Within this material, find every line where the string "holder" appears, and copy it out.

Start of Supplied entries

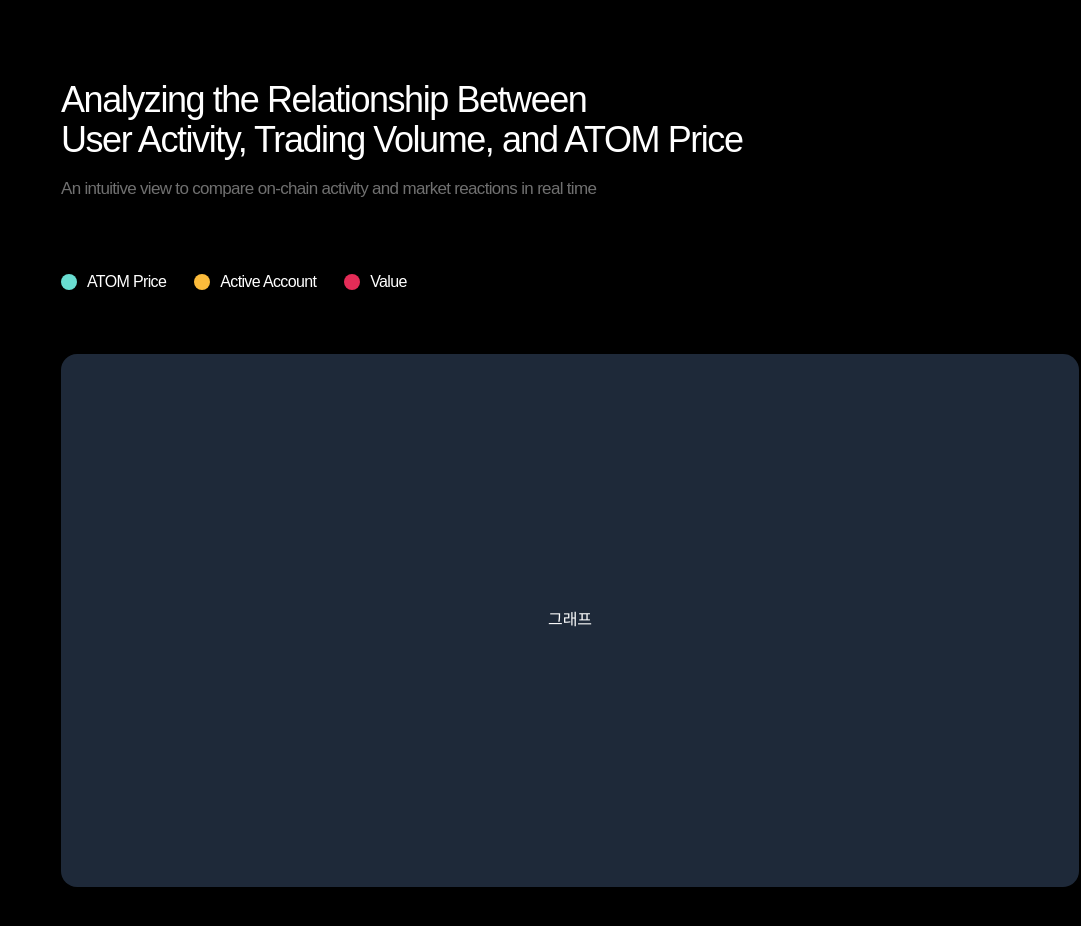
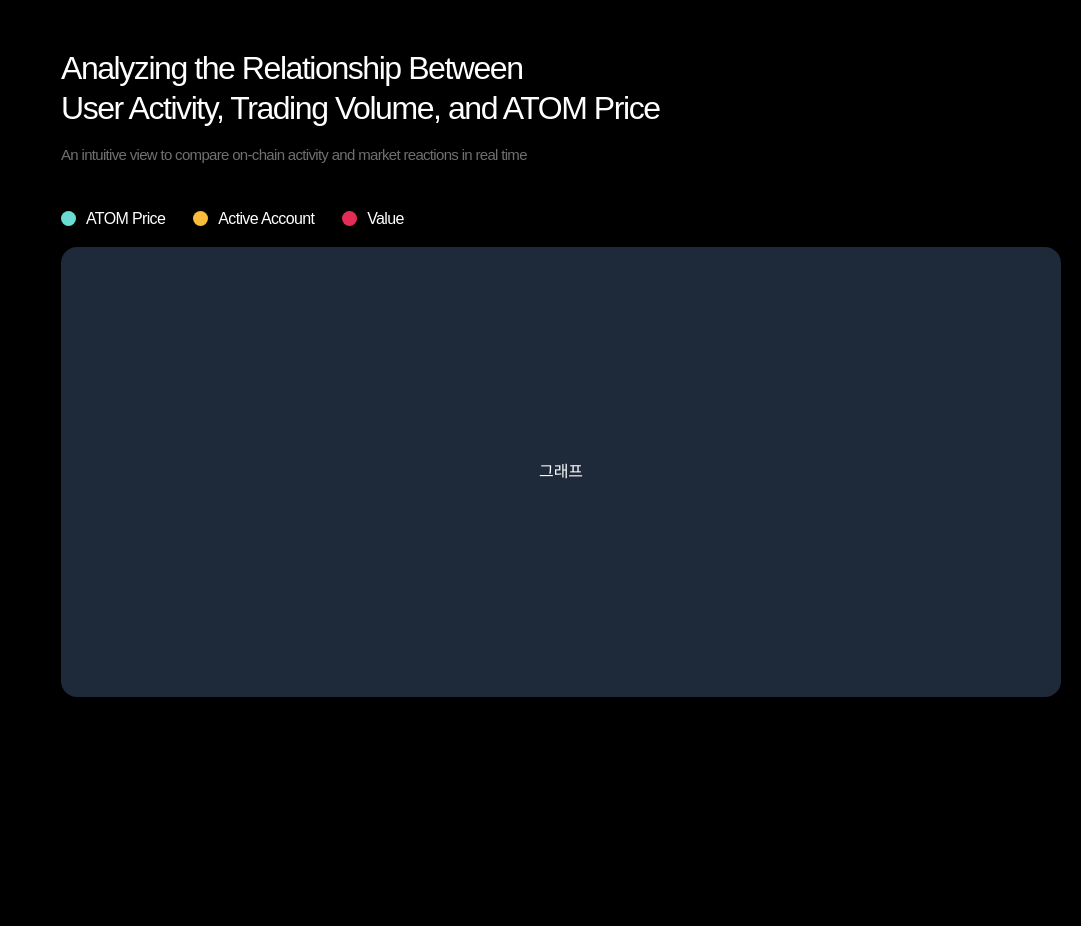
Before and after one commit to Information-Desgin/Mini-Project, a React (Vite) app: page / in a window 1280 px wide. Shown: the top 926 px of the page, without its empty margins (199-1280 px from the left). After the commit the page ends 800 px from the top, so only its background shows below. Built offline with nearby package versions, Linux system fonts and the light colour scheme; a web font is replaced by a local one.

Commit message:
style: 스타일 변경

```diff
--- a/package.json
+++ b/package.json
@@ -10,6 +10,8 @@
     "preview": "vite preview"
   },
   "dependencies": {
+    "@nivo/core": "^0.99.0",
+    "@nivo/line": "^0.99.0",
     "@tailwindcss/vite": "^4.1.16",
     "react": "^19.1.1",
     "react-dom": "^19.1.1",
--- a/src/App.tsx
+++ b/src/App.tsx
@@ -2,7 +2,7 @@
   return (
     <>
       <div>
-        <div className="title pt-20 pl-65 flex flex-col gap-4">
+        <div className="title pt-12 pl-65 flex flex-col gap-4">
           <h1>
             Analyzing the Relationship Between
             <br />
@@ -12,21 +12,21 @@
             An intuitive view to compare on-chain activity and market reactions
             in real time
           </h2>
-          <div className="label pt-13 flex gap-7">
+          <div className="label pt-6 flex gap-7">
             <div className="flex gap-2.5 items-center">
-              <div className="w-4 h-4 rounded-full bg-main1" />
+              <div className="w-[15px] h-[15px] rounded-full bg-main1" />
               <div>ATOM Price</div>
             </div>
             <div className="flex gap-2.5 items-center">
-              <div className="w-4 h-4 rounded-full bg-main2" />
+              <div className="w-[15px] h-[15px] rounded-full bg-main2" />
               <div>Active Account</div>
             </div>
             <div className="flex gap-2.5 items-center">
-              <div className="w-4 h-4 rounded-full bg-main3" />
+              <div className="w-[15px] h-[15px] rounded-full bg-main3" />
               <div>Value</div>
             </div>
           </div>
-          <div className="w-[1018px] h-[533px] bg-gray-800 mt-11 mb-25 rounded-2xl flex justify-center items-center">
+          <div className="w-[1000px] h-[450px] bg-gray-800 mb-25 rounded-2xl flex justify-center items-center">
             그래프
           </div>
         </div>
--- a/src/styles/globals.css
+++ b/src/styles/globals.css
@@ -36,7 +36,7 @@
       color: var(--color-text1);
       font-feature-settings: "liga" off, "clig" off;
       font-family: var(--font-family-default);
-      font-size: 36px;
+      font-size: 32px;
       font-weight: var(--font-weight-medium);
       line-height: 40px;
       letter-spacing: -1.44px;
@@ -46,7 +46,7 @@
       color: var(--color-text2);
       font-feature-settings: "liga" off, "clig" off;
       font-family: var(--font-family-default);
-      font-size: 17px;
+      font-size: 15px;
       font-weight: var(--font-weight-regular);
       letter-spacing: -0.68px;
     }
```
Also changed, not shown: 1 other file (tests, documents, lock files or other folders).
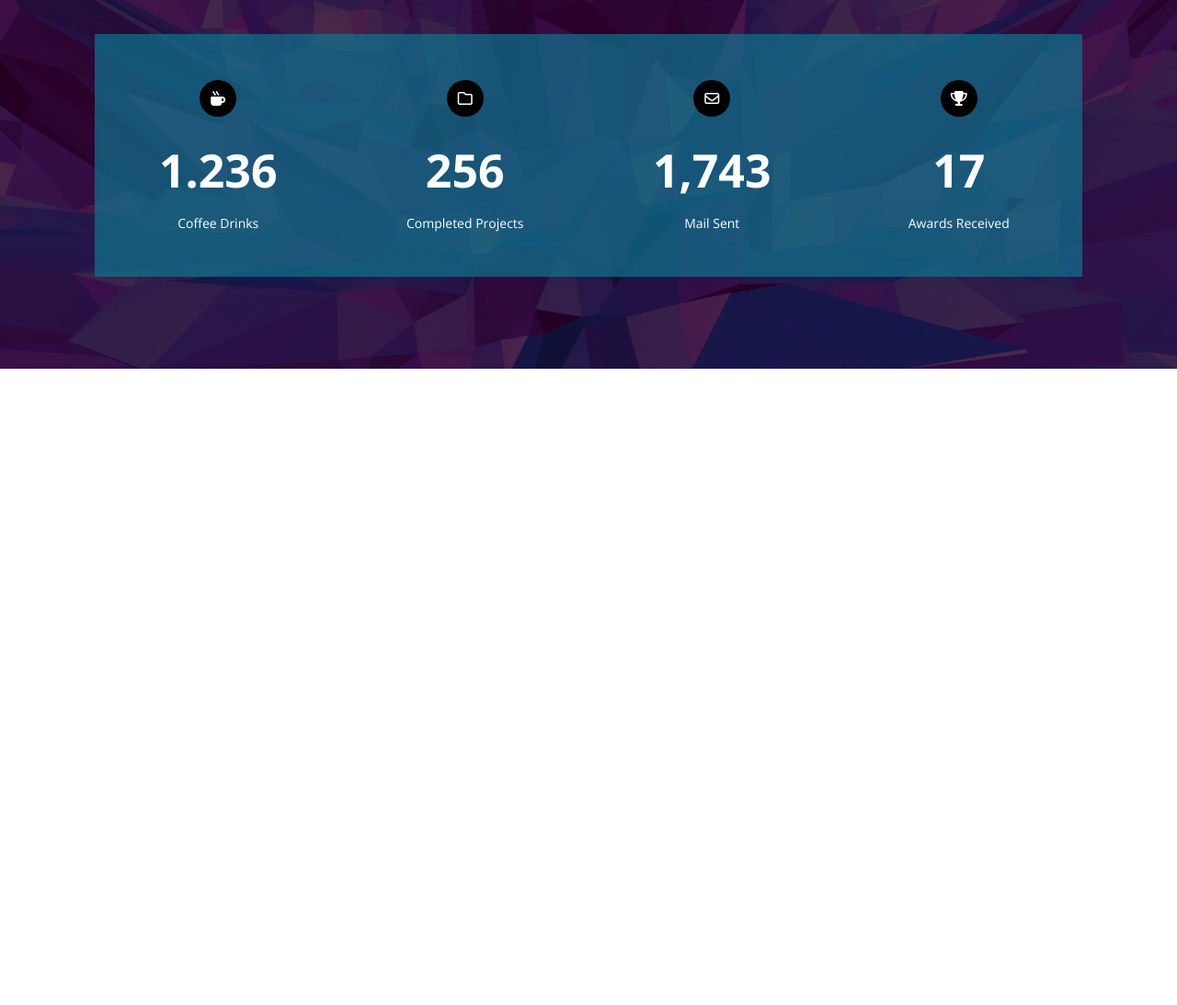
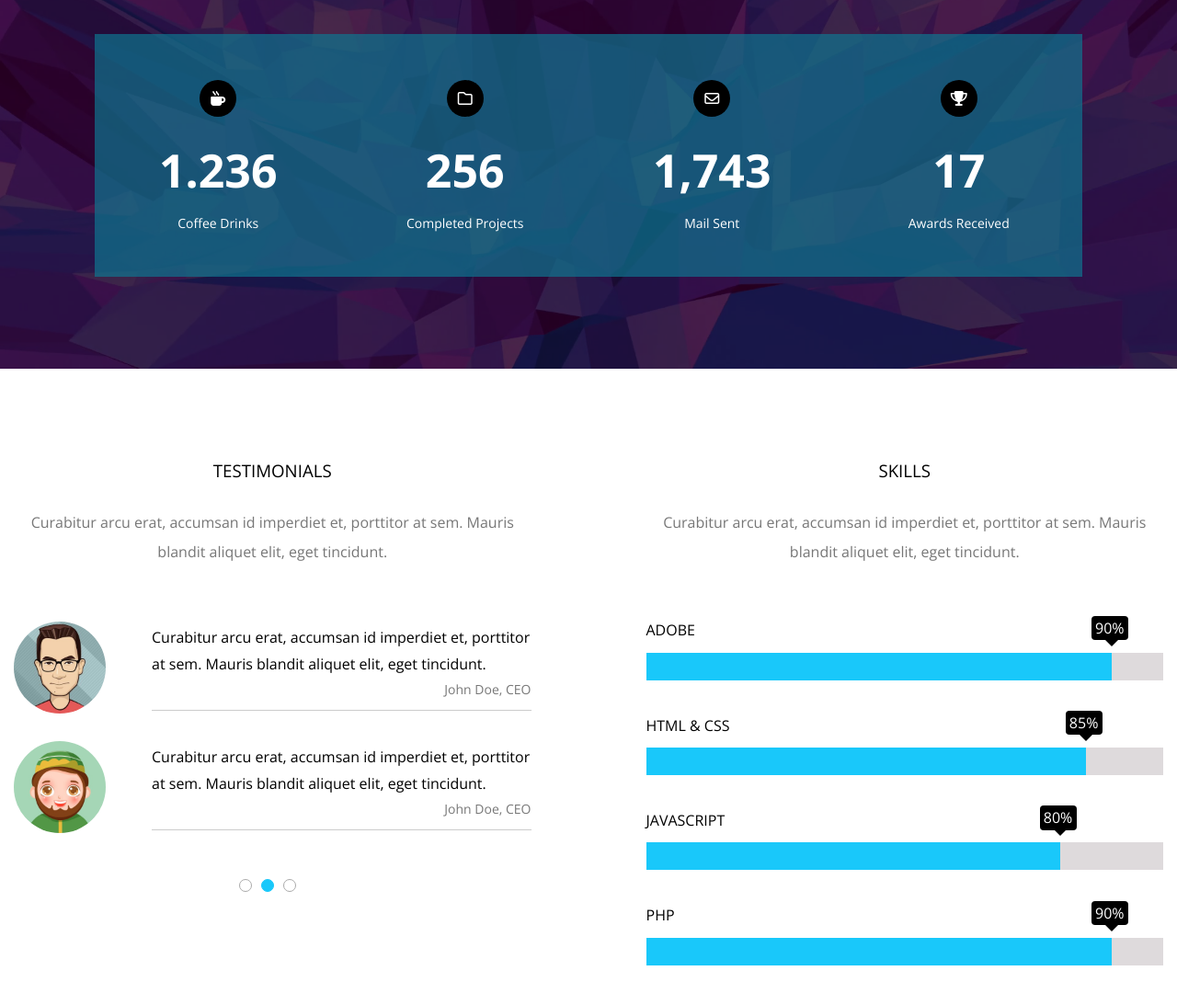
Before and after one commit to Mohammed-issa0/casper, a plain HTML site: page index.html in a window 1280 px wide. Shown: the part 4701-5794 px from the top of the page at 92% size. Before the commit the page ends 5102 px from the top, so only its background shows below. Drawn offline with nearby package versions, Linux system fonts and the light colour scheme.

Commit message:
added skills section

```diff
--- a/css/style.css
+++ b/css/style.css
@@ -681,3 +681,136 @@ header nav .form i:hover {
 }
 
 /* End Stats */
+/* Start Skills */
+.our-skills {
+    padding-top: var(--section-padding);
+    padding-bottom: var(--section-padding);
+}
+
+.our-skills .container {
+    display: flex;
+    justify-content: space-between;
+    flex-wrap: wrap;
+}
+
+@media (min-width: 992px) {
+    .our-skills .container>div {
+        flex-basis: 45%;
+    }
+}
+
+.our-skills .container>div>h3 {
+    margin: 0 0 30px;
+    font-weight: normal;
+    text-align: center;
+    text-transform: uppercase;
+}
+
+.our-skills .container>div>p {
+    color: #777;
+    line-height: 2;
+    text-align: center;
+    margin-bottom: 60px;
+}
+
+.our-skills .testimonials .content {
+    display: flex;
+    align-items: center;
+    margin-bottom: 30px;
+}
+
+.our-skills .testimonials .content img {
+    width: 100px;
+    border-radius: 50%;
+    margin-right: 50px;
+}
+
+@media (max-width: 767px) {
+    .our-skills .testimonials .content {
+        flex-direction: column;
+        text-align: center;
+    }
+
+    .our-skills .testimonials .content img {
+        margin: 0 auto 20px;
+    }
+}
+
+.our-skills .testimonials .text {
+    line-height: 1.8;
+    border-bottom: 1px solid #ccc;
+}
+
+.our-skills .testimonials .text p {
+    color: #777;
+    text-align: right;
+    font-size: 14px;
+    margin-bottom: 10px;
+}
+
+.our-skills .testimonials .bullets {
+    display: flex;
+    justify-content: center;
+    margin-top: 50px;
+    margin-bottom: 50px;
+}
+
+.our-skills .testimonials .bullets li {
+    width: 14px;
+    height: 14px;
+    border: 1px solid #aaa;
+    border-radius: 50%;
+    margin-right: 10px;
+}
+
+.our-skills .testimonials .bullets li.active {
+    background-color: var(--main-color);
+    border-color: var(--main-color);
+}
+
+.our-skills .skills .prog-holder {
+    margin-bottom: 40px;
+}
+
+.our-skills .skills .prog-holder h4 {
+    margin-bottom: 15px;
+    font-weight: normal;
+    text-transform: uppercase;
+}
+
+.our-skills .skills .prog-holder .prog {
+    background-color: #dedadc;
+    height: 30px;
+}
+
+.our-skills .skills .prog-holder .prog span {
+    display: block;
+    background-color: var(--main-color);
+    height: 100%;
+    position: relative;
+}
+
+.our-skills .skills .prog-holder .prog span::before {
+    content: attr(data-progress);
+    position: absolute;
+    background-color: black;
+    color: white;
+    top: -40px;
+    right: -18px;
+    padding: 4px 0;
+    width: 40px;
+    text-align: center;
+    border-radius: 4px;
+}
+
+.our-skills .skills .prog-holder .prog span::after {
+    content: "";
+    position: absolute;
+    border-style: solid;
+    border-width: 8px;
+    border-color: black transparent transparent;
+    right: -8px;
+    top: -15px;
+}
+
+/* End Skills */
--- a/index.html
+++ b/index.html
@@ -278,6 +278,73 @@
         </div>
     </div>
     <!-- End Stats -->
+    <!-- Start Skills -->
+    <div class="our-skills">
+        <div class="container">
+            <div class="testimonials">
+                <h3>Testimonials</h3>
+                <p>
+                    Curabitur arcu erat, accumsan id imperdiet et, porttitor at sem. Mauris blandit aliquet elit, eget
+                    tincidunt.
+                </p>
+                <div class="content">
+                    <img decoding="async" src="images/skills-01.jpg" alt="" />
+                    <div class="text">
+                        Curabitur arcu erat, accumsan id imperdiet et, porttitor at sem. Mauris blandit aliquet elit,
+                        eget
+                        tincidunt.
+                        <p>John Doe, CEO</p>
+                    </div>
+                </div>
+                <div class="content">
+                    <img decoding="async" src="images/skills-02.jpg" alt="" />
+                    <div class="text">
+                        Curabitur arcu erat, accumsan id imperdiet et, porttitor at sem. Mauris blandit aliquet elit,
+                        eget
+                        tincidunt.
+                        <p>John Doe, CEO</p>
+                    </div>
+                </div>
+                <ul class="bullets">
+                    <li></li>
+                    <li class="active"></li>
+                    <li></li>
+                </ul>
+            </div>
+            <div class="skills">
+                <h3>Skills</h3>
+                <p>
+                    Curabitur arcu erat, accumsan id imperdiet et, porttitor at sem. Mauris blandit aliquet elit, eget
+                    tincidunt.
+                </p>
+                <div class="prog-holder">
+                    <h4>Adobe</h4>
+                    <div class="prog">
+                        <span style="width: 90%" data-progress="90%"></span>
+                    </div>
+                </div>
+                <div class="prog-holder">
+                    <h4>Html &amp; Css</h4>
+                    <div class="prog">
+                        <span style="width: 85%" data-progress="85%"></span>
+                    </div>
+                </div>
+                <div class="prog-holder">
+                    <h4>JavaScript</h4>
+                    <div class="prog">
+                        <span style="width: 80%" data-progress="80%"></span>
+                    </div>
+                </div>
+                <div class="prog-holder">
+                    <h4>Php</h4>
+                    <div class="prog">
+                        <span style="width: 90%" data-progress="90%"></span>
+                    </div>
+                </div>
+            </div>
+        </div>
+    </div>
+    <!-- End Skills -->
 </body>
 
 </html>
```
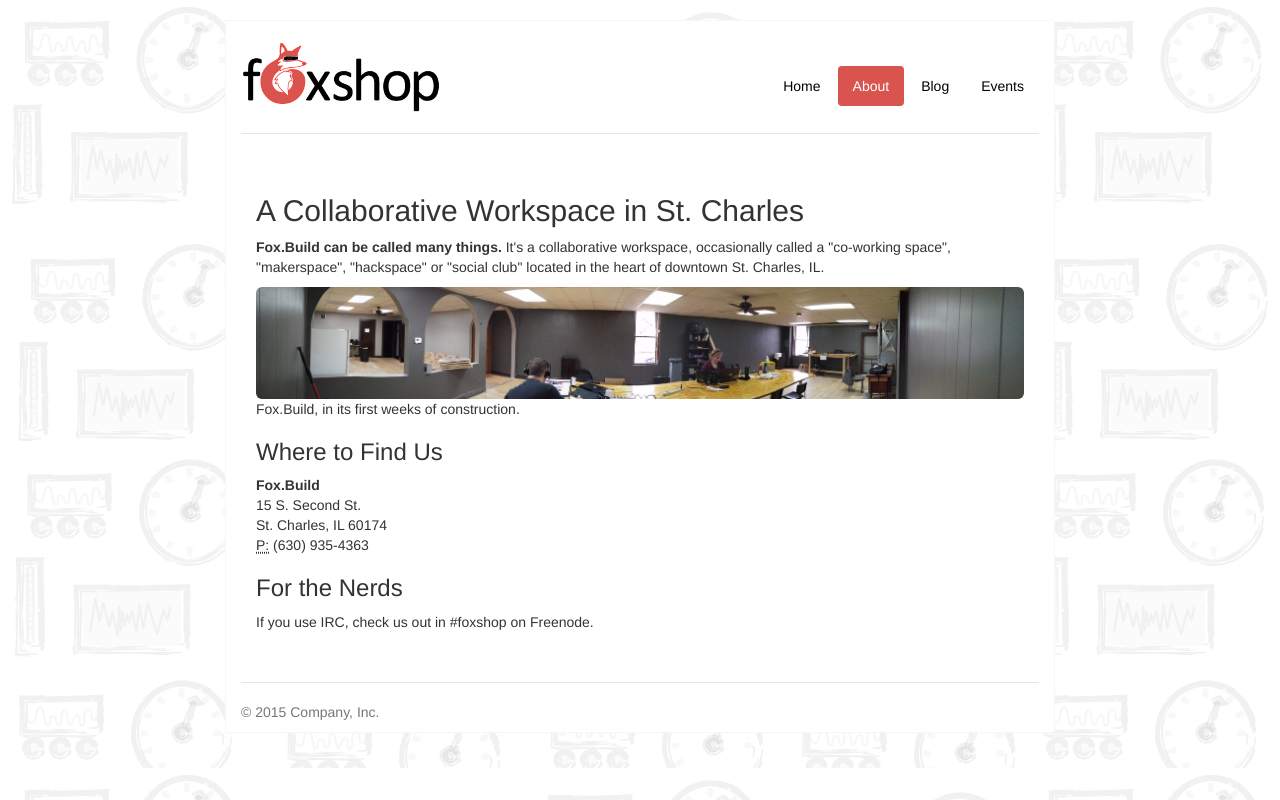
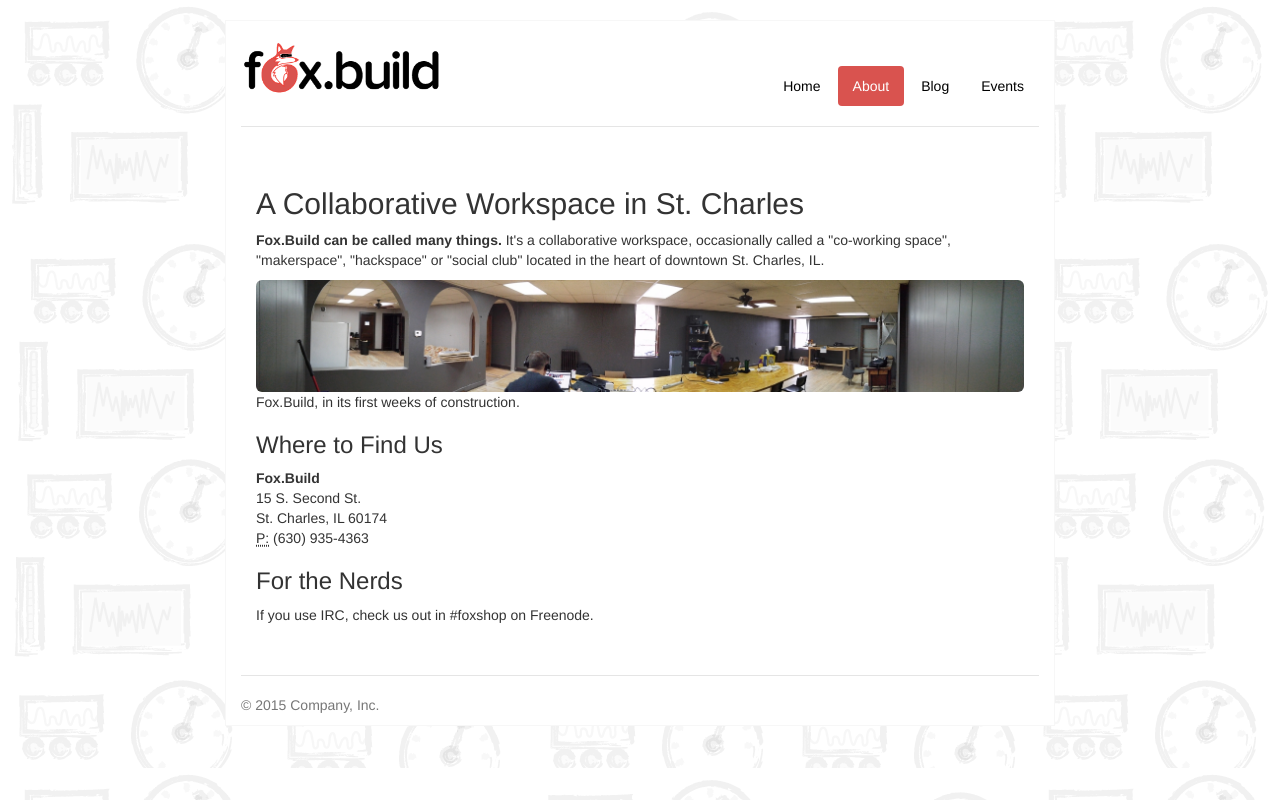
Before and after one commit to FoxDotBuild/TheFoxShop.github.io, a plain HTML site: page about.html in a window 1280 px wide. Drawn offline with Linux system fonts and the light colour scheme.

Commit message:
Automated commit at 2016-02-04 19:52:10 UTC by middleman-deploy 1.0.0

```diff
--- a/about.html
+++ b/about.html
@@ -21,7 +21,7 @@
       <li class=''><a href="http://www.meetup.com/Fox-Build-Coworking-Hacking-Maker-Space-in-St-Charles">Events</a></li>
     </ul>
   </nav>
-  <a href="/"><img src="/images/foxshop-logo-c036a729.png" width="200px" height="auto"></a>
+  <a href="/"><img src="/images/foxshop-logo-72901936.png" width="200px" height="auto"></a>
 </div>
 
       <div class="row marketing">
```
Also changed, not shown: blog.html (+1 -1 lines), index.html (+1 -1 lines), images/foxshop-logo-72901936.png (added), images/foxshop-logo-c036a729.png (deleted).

End of Supplied entries

Result of this exercise.
+.our-skills .skills .prog-holder {
+.our-skills .skills .prog-holder h4 {
+.our-skills .skills .prog-holder .prog {
+.our-skills .skills .prog-holder .prog span {
+.our-skills .skills .prog-holder .prog span::before {
+.our-skills .skills .prog-holder .prog span::after {
+                <div class="prog-holder">
+                <div class="prog-holder">
+                <div class="prog-holder">
+                <div class="prog-holder">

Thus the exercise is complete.